§ WORK REQUIRED: Each line in the entries below that holds the string "session" is to be listed.

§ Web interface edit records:
# # # #

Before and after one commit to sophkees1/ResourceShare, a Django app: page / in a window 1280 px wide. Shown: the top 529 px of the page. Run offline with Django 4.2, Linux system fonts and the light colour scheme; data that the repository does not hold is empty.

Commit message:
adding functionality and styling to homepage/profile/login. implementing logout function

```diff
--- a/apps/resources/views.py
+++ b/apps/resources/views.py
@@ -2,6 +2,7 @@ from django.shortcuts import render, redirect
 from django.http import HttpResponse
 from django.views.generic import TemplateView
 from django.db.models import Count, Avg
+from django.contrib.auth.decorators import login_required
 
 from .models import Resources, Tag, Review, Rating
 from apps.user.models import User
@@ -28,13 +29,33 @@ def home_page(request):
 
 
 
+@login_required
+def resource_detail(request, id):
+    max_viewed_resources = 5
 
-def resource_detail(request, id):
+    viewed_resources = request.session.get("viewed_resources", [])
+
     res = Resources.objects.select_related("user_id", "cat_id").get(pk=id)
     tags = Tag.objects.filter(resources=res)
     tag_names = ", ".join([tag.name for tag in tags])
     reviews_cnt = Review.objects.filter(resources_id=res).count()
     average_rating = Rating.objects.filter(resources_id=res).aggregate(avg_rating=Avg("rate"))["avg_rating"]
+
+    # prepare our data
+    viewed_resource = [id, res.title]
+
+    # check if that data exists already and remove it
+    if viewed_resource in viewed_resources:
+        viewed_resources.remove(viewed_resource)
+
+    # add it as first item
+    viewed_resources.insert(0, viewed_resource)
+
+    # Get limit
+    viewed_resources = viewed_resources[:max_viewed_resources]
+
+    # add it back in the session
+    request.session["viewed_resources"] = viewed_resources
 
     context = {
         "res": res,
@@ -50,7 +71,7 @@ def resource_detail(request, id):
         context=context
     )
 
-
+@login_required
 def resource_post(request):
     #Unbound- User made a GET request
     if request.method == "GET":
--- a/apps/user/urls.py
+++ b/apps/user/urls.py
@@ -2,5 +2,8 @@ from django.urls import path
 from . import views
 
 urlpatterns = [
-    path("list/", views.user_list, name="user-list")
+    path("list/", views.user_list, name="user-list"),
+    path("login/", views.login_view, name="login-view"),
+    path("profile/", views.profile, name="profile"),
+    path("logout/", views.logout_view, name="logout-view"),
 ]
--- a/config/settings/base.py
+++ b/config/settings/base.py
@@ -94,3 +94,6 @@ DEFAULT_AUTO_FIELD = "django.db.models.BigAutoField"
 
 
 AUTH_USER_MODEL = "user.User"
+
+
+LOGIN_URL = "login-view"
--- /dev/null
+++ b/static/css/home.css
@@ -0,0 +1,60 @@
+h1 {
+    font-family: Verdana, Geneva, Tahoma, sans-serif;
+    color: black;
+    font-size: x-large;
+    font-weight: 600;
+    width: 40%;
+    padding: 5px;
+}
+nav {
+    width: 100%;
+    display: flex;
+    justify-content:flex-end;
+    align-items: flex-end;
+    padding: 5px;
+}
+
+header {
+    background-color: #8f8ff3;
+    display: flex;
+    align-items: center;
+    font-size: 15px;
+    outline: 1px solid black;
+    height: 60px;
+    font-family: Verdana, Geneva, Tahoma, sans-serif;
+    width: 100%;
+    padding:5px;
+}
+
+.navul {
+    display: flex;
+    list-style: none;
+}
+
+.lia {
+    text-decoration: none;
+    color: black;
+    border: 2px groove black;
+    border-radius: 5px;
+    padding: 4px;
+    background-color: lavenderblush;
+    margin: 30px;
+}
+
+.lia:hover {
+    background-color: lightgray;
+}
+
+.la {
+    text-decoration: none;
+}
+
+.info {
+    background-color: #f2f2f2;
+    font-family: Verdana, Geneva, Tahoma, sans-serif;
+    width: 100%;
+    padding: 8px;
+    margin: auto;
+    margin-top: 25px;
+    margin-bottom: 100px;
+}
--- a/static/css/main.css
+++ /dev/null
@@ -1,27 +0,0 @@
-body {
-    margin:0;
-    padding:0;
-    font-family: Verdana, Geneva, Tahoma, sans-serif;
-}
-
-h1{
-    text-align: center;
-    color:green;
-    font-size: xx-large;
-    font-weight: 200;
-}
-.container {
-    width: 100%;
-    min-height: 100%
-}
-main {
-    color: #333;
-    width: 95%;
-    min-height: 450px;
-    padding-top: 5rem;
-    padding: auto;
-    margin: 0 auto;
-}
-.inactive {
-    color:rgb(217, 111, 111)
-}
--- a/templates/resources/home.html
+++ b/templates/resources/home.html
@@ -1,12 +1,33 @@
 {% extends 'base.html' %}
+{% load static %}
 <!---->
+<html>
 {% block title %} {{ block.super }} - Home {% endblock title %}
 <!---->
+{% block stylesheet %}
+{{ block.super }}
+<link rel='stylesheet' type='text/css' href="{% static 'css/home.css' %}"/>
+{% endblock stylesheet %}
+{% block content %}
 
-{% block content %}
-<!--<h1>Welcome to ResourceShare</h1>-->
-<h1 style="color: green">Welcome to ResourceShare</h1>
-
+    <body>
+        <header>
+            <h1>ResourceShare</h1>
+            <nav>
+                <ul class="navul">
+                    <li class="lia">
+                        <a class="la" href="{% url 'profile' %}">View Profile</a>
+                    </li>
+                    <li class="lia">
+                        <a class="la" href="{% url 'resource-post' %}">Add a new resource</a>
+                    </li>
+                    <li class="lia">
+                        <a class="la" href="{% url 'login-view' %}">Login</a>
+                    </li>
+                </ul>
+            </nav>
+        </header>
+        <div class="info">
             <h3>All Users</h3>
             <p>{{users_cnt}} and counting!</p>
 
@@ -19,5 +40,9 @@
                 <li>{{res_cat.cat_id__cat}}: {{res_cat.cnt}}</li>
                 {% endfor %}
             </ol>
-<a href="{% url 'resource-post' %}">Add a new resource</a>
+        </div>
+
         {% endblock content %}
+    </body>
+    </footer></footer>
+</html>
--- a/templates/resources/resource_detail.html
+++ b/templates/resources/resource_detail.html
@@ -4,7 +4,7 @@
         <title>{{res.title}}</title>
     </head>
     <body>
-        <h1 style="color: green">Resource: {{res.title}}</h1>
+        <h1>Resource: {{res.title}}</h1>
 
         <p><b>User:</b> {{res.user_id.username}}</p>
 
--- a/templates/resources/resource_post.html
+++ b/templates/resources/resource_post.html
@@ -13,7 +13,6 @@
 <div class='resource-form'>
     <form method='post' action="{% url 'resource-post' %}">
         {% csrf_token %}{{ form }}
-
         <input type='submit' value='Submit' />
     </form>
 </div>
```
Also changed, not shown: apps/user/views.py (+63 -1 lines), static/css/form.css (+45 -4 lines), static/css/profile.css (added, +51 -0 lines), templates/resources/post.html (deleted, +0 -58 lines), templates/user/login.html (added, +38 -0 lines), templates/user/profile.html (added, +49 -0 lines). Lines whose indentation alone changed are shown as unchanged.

# # # #

§ SOLUTION FOR THIS EXERCISE:
+    viewed_resources = request.session.get("viewed_resources", [])
+    # add it back in the session
+    request.session["viewed_resources"] = viewed_resources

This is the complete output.